Represents a display request.
The DisplayRequest class has these types of members:
The DisplayRequest class has these constructors.
|DisplayRequest||Creates an instance of the DisplayRequest class.|
The DisplayRequest class has these methods. With C#, Visual Basic, and C++, it also inherits methods from the Object class.
|RequestActive||Activates a display request.|
|RequestRelease||Deactivates a display request.|
To conserve power and extend battery life, the system reduces power to the computer if it does not detect any user activity for a certain amount of time. Depending on system power settings, the display may first be dimmed, a screen saver may be displayed, and eventually the display may be turned off as the system enters a low-power sleep state.
Apps that show video or run for extended periods without user input can request that the display remain on by calling DisplayRequest::RequestActive. When a display request is activated, the device's display remains on while the app is visible. When the user moves the app out of the foreground, the system deactivates the app's display requests and reactivates them when the app returns to the foreground.
Display requests are cumulative - each display request must be released with a separate call to DisplayRequest::RequestRelease. An app should keep track of the number of active display requests and make sure all are released (each with a corresponding call to DisplayRequest::RequestRelease) when the app no longer requires the display to remain on. For more information see:
- How to keep the display on during audio/video playback (Windows Store apps using C#/VB/C++ and XAML)
- Display power state sample
Using display requests to keep the display on consumes a lot of power. Use these guidelines for best app behavior when using display requests.
- Use display requests only when required, that is, times when no user input is expected but the display should remain on. For example, during full screen presentations or when the user is reading an e-book.

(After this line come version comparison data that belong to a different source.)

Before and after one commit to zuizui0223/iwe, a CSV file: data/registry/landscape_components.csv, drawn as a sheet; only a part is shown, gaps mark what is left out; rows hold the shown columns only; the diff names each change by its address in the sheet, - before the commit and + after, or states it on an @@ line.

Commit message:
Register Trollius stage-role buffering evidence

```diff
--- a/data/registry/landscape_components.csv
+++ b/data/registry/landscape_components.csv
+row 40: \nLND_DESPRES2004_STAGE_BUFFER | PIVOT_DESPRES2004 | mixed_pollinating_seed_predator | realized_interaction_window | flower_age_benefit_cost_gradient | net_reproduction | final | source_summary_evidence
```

- Release each display request as soon as it is no longer required.
- Release all display requests when the app is suspended. If the display is still required to remain on, the app can create a new display request when it is reactivated.

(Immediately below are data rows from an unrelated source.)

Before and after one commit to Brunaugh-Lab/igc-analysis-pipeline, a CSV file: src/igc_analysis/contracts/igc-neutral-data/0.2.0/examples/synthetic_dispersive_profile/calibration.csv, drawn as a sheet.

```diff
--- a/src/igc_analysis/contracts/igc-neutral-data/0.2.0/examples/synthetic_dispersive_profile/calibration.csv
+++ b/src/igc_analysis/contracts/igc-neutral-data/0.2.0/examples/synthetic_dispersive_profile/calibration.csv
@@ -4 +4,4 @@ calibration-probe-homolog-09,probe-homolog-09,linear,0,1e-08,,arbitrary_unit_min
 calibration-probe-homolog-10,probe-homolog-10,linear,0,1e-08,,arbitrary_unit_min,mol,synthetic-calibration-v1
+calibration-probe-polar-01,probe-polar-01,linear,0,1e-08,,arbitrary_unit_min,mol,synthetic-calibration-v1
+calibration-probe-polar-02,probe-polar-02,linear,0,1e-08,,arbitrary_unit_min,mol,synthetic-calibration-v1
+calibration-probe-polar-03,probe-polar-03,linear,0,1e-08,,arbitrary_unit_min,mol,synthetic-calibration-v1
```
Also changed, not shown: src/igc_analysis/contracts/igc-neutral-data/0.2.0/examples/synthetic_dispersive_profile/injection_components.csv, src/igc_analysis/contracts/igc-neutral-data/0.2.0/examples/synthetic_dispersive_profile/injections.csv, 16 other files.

Note This class is not agile, which means that you need to consider its threading model and marshaling behavior. For more info, see Threading and Marshaling (C++/CX) and Using Windows Runtime objects in a multithreaded environment (.NET).
This API is supported in native apps only.

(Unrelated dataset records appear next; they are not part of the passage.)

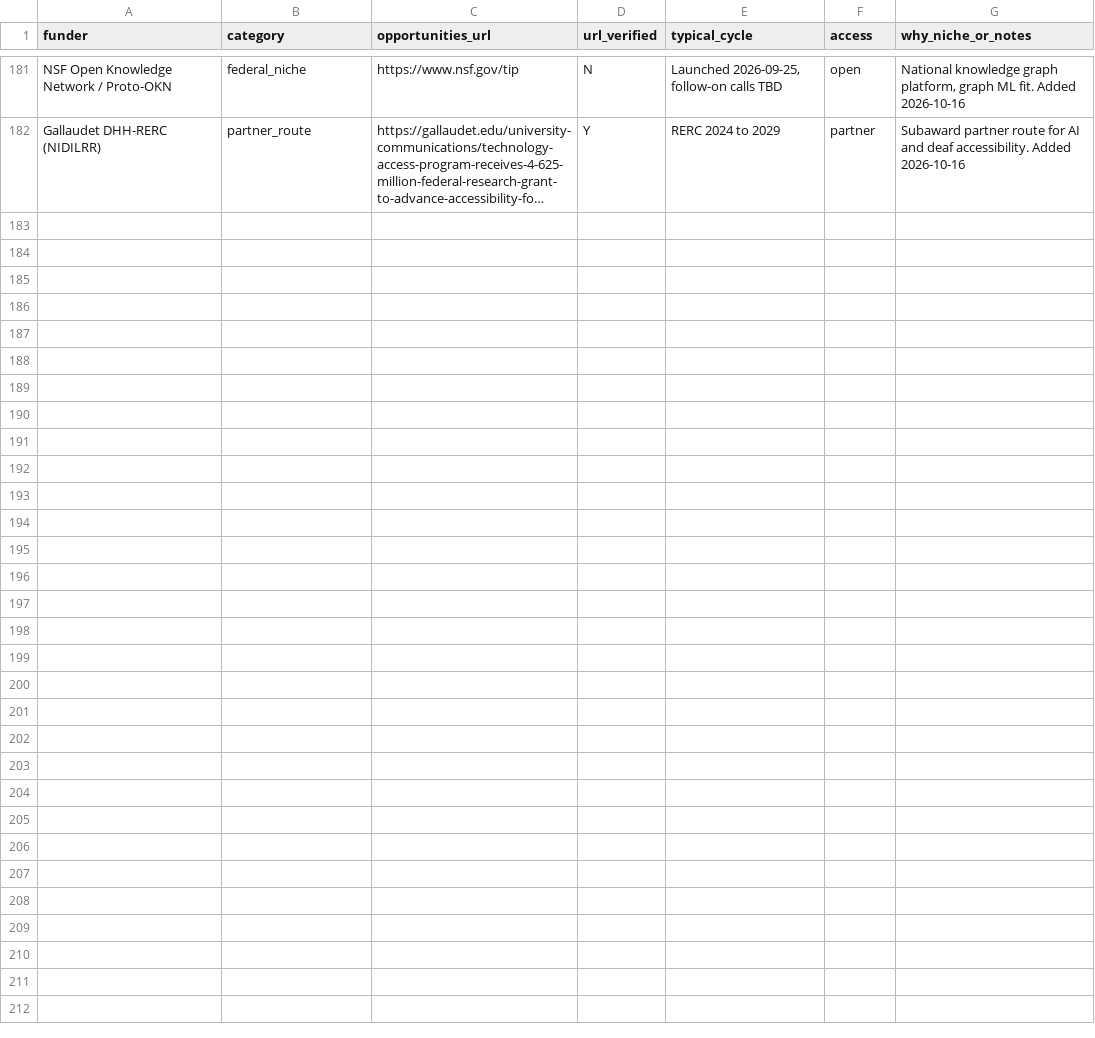
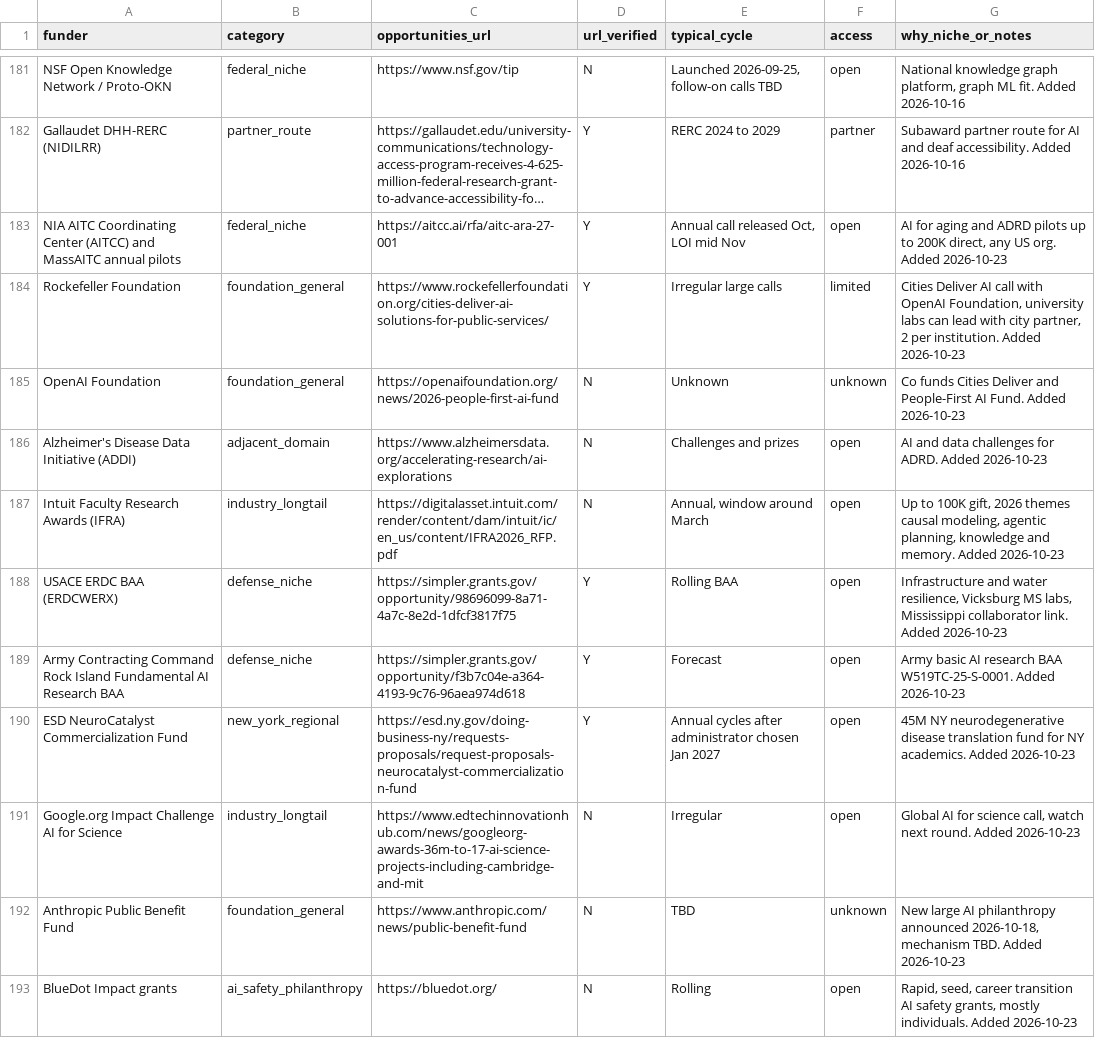
Before and after one commit to aquastar/zhiqian-ai, a CSV file: public/funding/watchlist.csv, drawn as a sheet; only a part is shown, gaps mark what is left out; long unchanged cells end in …; the diff names each change by its address in the sheet, - before the commit and + after, or states it on an @@ line.

```diff
--- a/public/funding/watchlist.csv
+++ b/public/funding/watchlist.csv
+row 183: NIA AITC Coordinating Center (AITCC) and MassAITC annual pilots | federal_niche | https://aitcc.ai/rfa/aitc-ara-27-001 | Y | Annual call released Oct, LOI mid Nov | open | AI for aging and ADRD pilots up to 200K direct, any US org. Added 2026-10-23
+row 184: Rockefeller Foundation | foundation_general | https://www.rockefellerfoundation.org/cities-deliver-ai-solutions-for-public-services/ | Y | Irregular large calls | limited | Cities Deliver AI call with OpenAI Foundation, university labs can lead with city partner, 2 per institution. Added 2026-10-23
+row 185: OpenAI Foundation | foundation_general | https://openaifoundation.org/news/2026-people-first-ai-fund | N | Unknown | unknown | Co funds Cities Deliver and People-First AI Fund. Added 2026-10-23
+row 186: Alzheimer's Disease Data Initiative (ADDI) | adjacent_domain | https://www.alzheimersdata.org/accelerating-research/ai-explorations | N | Challenges and prizes | open | AI and data challenges for ADRD. Added 2026-10-23
+row 187: Intuit Faculty Research Awards (IFRA) | industry_longtail | https://digitalasset.intuit.com/render/content/dam/intuit/ic/en_us/content/IFRA2026_RFP.pdf | N | Annual, window around March | open | Up to 100K gift, 2026 themes causal modeling, agentic planning, knowledge and memory. Added 2026-10-23
+row 188: USACE ERDC BAA (ERDCWERX) | defense_niche | https://simpler.grants.gov/opportunity/98696099-8a71-4a7c-8e2d-1dfcf3817f75 | Y | Rolling BAA | open | Infrastructure and water resilience, Vicksburg MS labs, Mississippi collaborator link. Added 2026-10-23
+row 189: Army Contracting Command Rock Island Fundamental AI Research BAA | defense_niche | https://simpler.grants.gov/opportunity/f3b7c04e-a364-4193-9c76-96aea974d618 | Y | Forecast | open | Army basic AI research BAA W519TC-25-S-0001. Added 2026-10-23
+row 190: ESD NeuroCatalyst Commercialization Fund | new_york_regional | https://esd.ny.gov/doing-business-ny/requests-proposals/request-proposals-neurocatalyst-commercialization-fund | Y | Annual cycles after administrator chosen Jan 2027 | open | 45M NY neurodegenerative disease translation fund for NY academics. Added 2026-10-23
+row 191: Google.org Impact Challenge AI for Science | industry_longtail | https://www.edtechinnovationhub.com/news/googleorg-awards-36m-to-17-ai-science-projects-including-cambridge-and-mit | N | Irregular | open | Global AI for science call, watch next round. Added 2026-10-23
+row 192: Anthropic Public Benefit Fund | foundation_general | https://www.anthropic.com/news/public-benefit-fund | N | TBD | unknown | New large AI philanthropy announced 2026-10-18, mechanism TBD. Added 2026-10-23
+row 193: BlueDot Impact grants | ai_safety_philanthropy | https://bluedot.org/ | N | Rolling | open | Rapid, seed, career transition AI safety grants, mostly individuals. Added 2026-10-23
```
Also changed, not shown: public/funding/registry.csv, 8 other files.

The following code (taken from the display power state sample) shows how to activate, track, and release display requests.
Minimum supported client
|Windows 8 [Windows Store apps only]|
Minimum supported server
|Windows Server 2012 [Windows Store apps only]|
Minimum supported phone
|Windows Phone 8|